_Task to complete_
Copy each line of the data below in which the word "Routes" can be found.

_User interface change data_
|---|

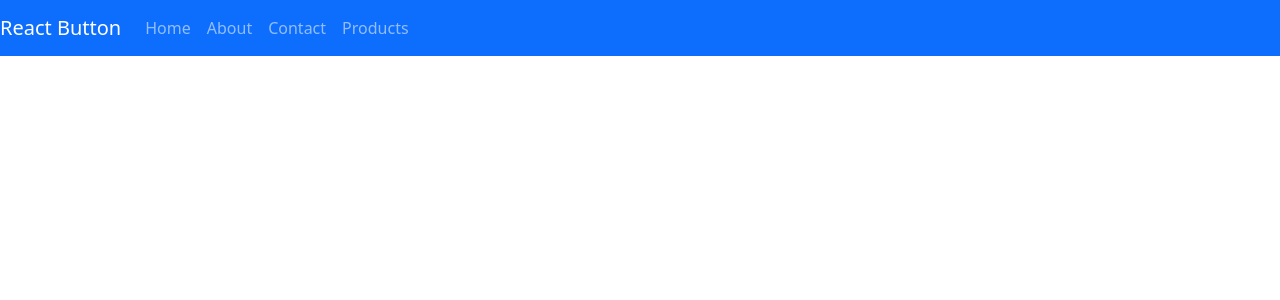
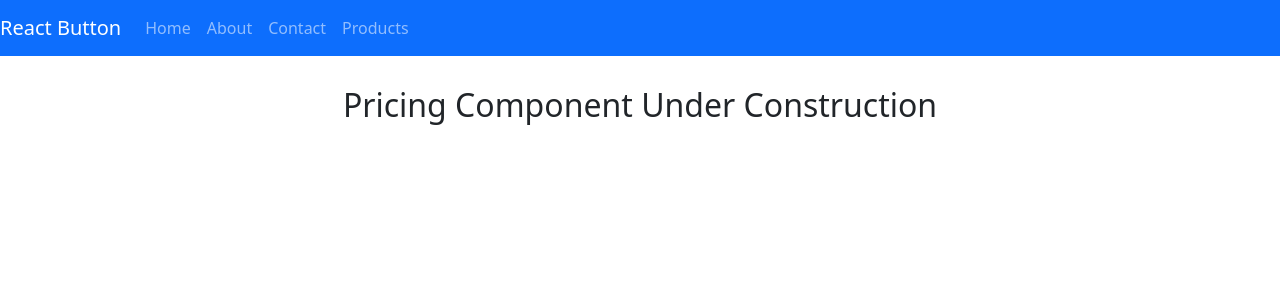
Before and after one commit to senbagaraman04/frontendscreens, a React (Create React App) app in the folder my-app/: page /Pricing in a window 1280 px wide. Shown: the top 300 px of the page. Built offline with nearby package versions, Linux system fonts and the light colour scheme.

Commit message:
feat: pricing init

```diff
--- /dev/null
+++ b/my-app/src/components/FrontEndScreens/PricingComponent.js
@@ -0,0 +1,12 @@
+import React, { Component } from 'react';
+
+export default class PricingComponents extends Component {
+    render() {
+        return (
+            <div style={{ display: 'flex', justifyContent: 'center', padding: 30 }}>
+                <div><h2>Pricing Component Under Construction</h2>
+                </div>
+            </div>
+        );
+    }
+}
--- a/my-app/src/components/Routes.js
+++ b/my-app/src/components/Routes.js
@@ -7,6 +7,8 @@ import Products from "./Product";
 import Home from "./Home";
 import history from './History';
 import SampleComponents from "./SampleComponents";
+
+import PricingComponents from './FrontEndScreens/PricingComponent'
 
 export default class Routes extends Component {
     render() {
@@ -18,6 +20,7 @@ export default class Routes extends Component {
                     <Route path="/Contact" component={Contact} />
                     <Route path="/Products" component={Products} />
                     <Route path="/SampleComponents" component={SampleComponents} />
+                    <Route path="/Pricing" component={PricingComponents}/>
                 </Switch>
             </Router>
         )
--- a/my-app/src/components/SampleComponents.js
+++ b/my-app/src/components/SampleComponents.js
@@ -15,7 +15,7 @@ function createData(name, techStacks, link) {
 
 const rows = [
     createData('Test Screen', 'ReactJS', 'UnderConstrcution'),
-
+    createData('Pricing Component', 'ReactJS','Pricing' )
 ];
 
 export default class SampleComponents extends Component {
@@ -41,7 +41,7 @@ export default class SampleComponents extends Component {
                                     </TableCell>
                                     <TableCell align="right">{row.techStacks}</TableCell>
                                     <TableCell align="right">
-                                     <Button class="btn btn-success" variant="contained" onClick={() => history.push('/demo1')}>Demo Click</Button>
+                                     <Button class="btn btn-success" variant="contained" onClick={() => history.push(row.link)}>Demo Click</Button>
                                      </TableCell>
 
                                 </TableRow>
```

|---|

_Answer area_
--- a/my-app/src/components/Routes.js
+++ b/my-app/src/components/Routes.js
 export default class Routes extends Component {
@@ -18,6 +20,7 @@ export default class Routes extends Component {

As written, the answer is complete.